Leading: Bartosz Mroczkowski, Gabriela Karolczak

Our meeting with the Asian ladybug (Harmonia axyridis) took place on 22 October 2019 at 5:00 p.m. in Arsenał Municipal Gallery. Together with a group of women who took part in the workshops, we attempted to come into contact with the newly arrived insect, whose presence was first recorded in Poland in Wielkopolska in 2006. The Asian ladybug was first artificially introduced in Europe in the twentieth century. The species was used as a biological weapon against aphids. However, the initial enthusiasm associated with using the ladybug in farming quickly gave way to anxiety. The Asian ladybug successfully controlled aphids, but the population of the ladybug quickly increased, influencing how the insect moved between ecosystems. Because of this, the non-human and non-native other has gained the status of an “invasive species,” i.e. one whose presence may negatively affect local fauna. The Asian ladybug varies greatly in color, especially as regards the number of spots on the elytra and the color of the elytra itself (yellow, orange, red, black). People are afraid of the new species because it often invades homes to prepare for overwintering. Asian ladybugs gather together in groups in various narrow and warm places, such as, for example, the gaps around the windows. The internet is full of stories about the alleged dangers associated with coming into contact with the insect, especially when it bites someone.

During the workshop, we first explored the area during the time when the insect was preparing for hibernation, i.e. at the turn of September and October. Walking around Poznań, we were looking for the possible dwelling places of the Asian ladybug in order to learn about the ecosystem in which this beetle lives and understand how the ladybird functions. We found and documented Asian ladybugs gathered together in groups and thus created visual materials that we later used during the workshop. Using Donna Haraway’s notion of kinship,1 we tried to embody within ourselves the beetle that has recently moved to live with us in Poznań. According to Haraway, kinship is not only based on blood ties, or genetic affinity, but it also refers to relations between various species which co-exist. In this context, Haraway very often uses the example of a bond between humans and dogs, i.e. species that have significantly transformed in relation with one another over the course of time. Inspired by Haraway, we wanted to make kin with the Asian ladybug.

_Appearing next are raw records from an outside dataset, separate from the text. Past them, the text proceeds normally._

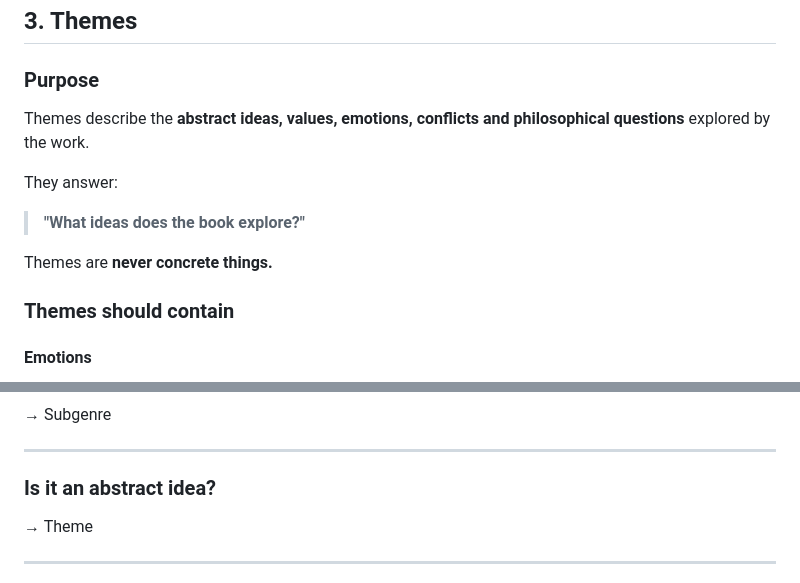
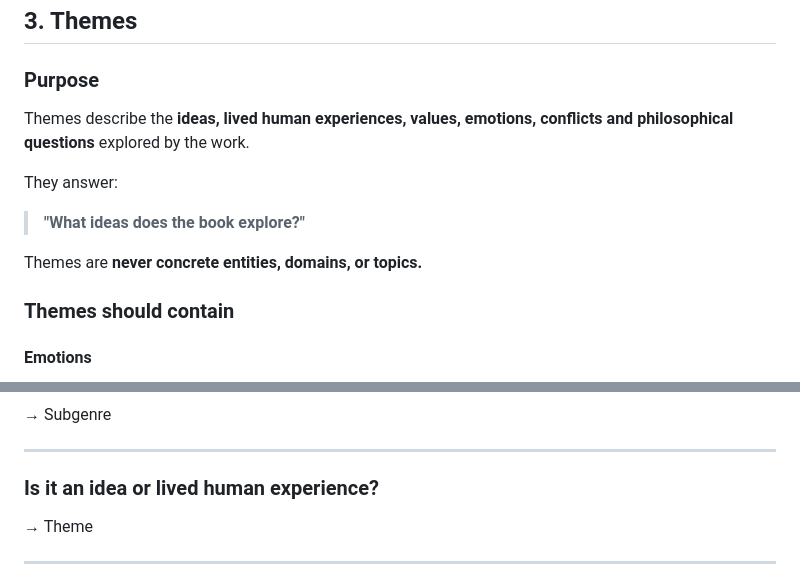
Before and after one commit to jqnoc/librarium, a Markdown page: Librarium_Taxonomy_Guidelines_v1.0.md, 2 parts joined by grey strips. Drawn GitHub-style.

```diff
--- a/Librarium_Taxonomy_Guidelines_v1.0.md
+++ b/Librarium_Taxonomy_Guidelines_v1.0.md
@@ -89,13 +89,13 @@ They should never duplicate Genre.
 
 ### Purpose
 
-Themes describe the **abstract ideas, values, emotions, conflicts and philosophical questions** explored by the work.
+Themes describe the **ideas, lived human experiences, values, emotions, conflicts and philosophical questions** explored by the work.
 
 They answer:
 
 > **"What ideas does the book explore?"**
 
-Themes are **never concrete things.**
+Themes are **never concrete entities, domains, or topics.**
 
 ### Themes should contain
 
@@ -485,7 +517,7 @@ When assigning a value, ask these questions in order:
 
 ---
 
-### Is it an abstract idea?
+### Is it an idea or lived human experience?
 
 → Theme
 
```
Also changed, not shown: other parts of Librarium_Taxonomy_Guidelines_v1.0.md (+44 -0 lines).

The goal of the workshops at Arsenał Municipal Gallery was to intensify the bodily sensation of the presence of the non-human other in the urban ecosystem. Thus, the event was meant to allow participants to consciously enter into relations with the newly arrived beetle. Using visual and textual materials, techniques for expanding bodily awareness and a special performative object, we took the first steps to make kin with the Asian ladybug. We started the workshop with the presentation of recordings and photos taken during the research trip in Poznań. We analyzed the visual materials together, which helped us understand, and thus embody, the movements and the physiology of the Asian ladybug. We also analyzed the discourses which surround the relations between the newly arrived beetle and humans in order to understand the problems related to the concept of biodiversity. We learned about the narratives which talk about the problems associated with the coexistence of human and non-human species2 and the possible solutions which are not limited to the thoughtless extermination of the other.3

During and as part of the workshop, we also created a performative object, which we jokingly called a “ladybug simulator” or a “ladybeetle simulator.” The colors of the device were the colors of the Asian ladybug. In the back wall of the “simulator” there was a gap through which light shone inside. On the opposite side, there was a hole with a fabric flap for your head to go through. The performative object was supposed to allow people to experience how the Asian ladybug moves and functions. Once you put your head inside, you could actually experience the sensations associated with winter hibernation, such as warmth, silence, limited exposure to sunlight, and the cosines of a narrow gap.

During the workshop, we also used practices aimed at increasing bodily awareness and mindfulness in movement. We explored breathing techniques that help you feel the movements of the rib cage. We combined these techniques with visualizations, imagining that additional limbs grow out of the rib cage. It helped us better understand how the ladybug moves, considering that it has three pairs of legs. Then, we practiced initiating movement of the arms from the shoulder blade in order to embody how the beetle moves its wings hidden under the elytra.4 We also explored the method of evolutionary movement which enabled us to explore ranges of motion typical for various stages of evolution. Thus, we were able to experience the relationships between various types of corporeality, including reptilian, insect, mammalian and botanical corporeality. The techniques, methods, and activities that we explored during the workshop made us aware of the importance of interspecies relationships, conceived of as kinship, and inscribed in the concept of biodiversity.

[1] D. Haraway, Staying with the Trouble: Making Kin in the Chthulucene, Duke University Press Books, Durham 2016.

[2], [dostęp: 14.11.2019].

[3] [dostęp: 14.11.2019].

[4] [dostęp: 15.11.2019].